    deaths and a financial burden of ~$2.3 billion each year in the United States. Though a zero

    tolerance policy is enforced with regard to its detection in cooked ready-to-eat foods, additional

    preemptive control alternatives are required for certain products. Among these alternatives are

    strategies permitting the usage of food antimicrobial combinations to control the pathogen.

    Research on antimicrobial combinations can provide insight into more efficient control of the

    pathogen, but is currently lacking.

    The purpose of this study was to evaluate the in vitro inhibition of L. monocytogenes

    exposed to the antimicrobials e-Poly-L-Lysine (EPL), lauric arginate ester (LAE), and sodium

    lactate (SL) at pH 7.3, octanoic acid (OCT) at pH 5.0, and nisin (NIS) and acidic calcium sulfate

    (ACS) at both pH 5.0 and 7.3. A broth dilution assay was used to determine single antimicrobial

    minimum inhibitory and bactericidal concentrations for L. monocytogenes Scott A, 310, NADC

    2783, and NADC 2045. Optical density differences (delta<0.05 at 630 nm) were used to denote

    inhibition. Concentrations producing population decreases of greater than or equal to 3.0 log10 CFU/ml after incubation

    were considered bactericidal.

    Inhibition resulting from combinations of antimicrobials (NIS+ACS, EPL+ACS,

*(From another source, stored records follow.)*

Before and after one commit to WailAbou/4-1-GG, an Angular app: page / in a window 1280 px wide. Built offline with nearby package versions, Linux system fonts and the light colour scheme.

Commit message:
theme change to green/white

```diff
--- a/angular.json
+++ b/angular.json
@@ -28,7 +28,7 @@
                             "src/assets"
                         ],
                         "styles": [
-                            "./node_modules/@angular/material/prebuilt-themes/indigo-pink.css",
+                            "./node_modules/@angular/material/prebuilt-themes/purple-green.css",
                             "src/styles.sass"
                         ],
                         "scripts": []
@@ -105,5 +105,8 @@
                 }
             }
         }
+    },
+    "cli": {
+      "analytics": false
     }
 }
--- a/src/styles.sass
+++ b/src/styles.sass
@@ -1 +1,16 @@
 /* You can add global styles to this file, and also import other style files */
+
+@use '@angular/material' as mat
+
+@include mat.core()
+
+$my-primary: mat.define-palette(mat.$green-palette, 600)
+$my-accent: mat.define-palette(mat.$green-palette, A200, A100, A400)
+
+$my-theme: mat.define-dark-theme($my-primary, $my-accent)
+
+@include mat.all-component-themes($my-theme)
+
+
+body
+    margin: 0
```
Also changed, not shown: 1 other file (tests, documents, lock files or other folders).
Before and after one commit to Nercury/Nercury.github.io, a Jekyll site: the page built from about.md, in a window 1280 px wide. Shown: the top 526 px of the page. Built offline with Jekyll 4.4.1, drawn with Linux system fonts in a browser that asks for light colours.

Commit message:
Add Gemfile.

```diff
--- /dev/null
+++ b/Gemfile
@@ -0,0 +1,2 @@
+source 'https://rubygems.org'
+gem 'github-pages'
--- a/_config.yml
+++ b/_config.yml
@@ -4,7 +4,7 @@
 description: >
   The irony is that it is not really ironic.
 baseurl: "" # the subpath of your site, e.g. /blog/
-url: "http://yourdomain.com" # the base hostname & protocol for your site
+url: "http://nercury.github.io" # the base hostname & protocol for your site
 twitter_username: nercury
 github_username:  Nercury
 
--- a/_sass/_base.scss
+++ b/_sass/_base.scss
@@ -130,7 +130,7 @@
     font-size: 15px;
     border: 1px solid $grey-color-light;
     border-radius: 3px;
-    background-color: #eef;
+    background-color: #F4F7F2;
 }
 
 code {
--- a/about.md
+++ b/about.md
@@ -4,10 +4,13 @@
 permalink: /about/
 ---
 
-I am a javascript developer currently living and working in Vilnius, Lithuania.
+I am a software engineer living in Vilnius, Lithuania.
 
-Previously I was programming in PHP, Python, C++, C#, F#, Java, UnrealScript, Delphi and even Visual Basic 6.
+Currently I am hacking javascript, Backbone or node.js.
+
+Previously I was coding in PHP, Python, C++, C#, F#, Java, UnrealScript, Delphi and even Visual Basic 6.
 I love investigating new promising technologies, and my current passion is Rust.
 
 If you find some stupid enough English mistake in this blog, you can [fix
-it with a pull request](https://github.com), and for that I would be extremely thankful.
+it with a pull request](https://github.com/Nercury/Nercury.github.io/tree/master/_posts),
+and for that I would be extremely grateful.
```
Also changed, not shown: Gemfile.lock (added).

    SL+ACS, NIS+LAE, OCT+ACS, and OCT+NIS) was assessed using a checkerboard assay, and fractional inhibitory concentrations (FIC) were determined. FIC values were plotted on

    isobolograms and were used to create FIC indices (FICI). Isobologram curvature was used to

    classify combinations as synergistic, additive, or antagonistic. From FIC indices, interactions

    were defined as antagonistic (FICI >1.0), additive (FICI =1.0), or synergistic (FICI <1.0).

    Strain-dependent factors had a bearing on MIC and MBC values for NIS and EPL. At

    pH 7.3, NIS+ACS displayed synergistic inhibition, NIS+LAE and EPL+ACS demonstrated

    additive-type interactions, and the SL+ACS pairing was unable to be defined. At pH 5.0,

    interpretation of the OCT+NIS interaction also presented challenges, while the OCT+ACS

    combination resulted in synergistic behavior.

    Additional studies are needed to validate in vitro findings on surfaces of ready-to-eat

    meats. Future in vivo studies should investigate the ability of synergistic combinations

    (NIS+ACS and OCT+ACS) to control the pathogen. Better characterizations of inhibitory

    mechanisms should also be performed.

publication date

  • December 2009